[Dataset records]
※
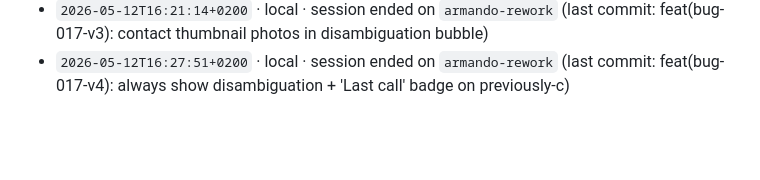
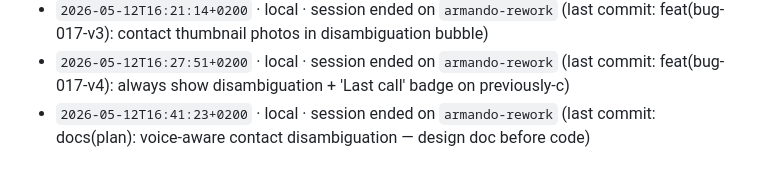
Before and after one commit to Building-addicts/GIGI, a Markdown page: docs/memory/ACTIVITY_LOG.md, the part around the change. Rendered like a GitHub page; blank space fills up the shorter version.

Commit message:
log(local): session ended on `armando-rework` (last commit: docs(plan): voice-aware contact

```diff
--- a/docs/memory/ACTIVITY_LOG.md
+++ b/docs/memory/ACTIVITY_LOG.md
@@ -360,3 +360,4 @@
 - `2026-05-12T16:16:32+0200` · local · session ended on `armando-rework` (last commit: feat(bug-017-v2): inline ContactDisambiguationBubble in chat with phone numbers)
 - `2026-05-12T16:21:14+0200` · local · session ended on `armando-rework` (last commit: feat(bug-017-v3): contact thumbnail photos in disambiguation bubble)
 - `2026-05-12T16:27:51+0200` · local · session ended on `armando-rework` (last commit: feat(bug-017-v4): always show disambiguation + 'Last call' badge on previously-c)
+- `2026-05-12T16:41:23+0200` · local · session ended on `armando-rework` (last commit: docs(plan): voice-aware contact disambiguation — design doc before code)
```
※
EXERCISE AIM |
Leave out the pictures, and write out all the remaining data above exactly.

WRITTEN SOLUTION |
Before and after one commit to Building-addicts/GIGI, a Markdown page: docs/memory/ACTIVITY_LOG.md, the part around the change. Rendered like a GitHub page; blank space fills up the shorter version.

Commit message:
log(local): session ended on `armando-rework` (last commit: docs(plan): voice-aware contact

```diff
--- a/docs/memory/ACTIVITY_LOG.md
+++ b/docs/memory/ACTIVITY_LOG.md
@@ -360,3 +360,4 @@
 - `2026-05-12T16:16:32+0200` · local · session ended on `armando-rework` (last commit: feat(bug-017-v2): inline ContactDisambiguationBubble in chat with phone numbers)
 - `2026-05-12T16:21:14+0200` · local · session ended on `armando-rework` (last commit: feat(bug-017-v3): contact thumbnail photos in disambiguation bubble)
 - `2026-05-12T16:27:51+0200` · local · session ended on `armando-rework` (last commit: feat(bug-017-v4): always show disambiguation + 'Last call' badge on previously-c)
+- `2026-05-12T16:41:23+0200` · local · session ended on `armando-rework` (last commit: docs(plan): voice-aware contact disambiguation — design doc before code)
```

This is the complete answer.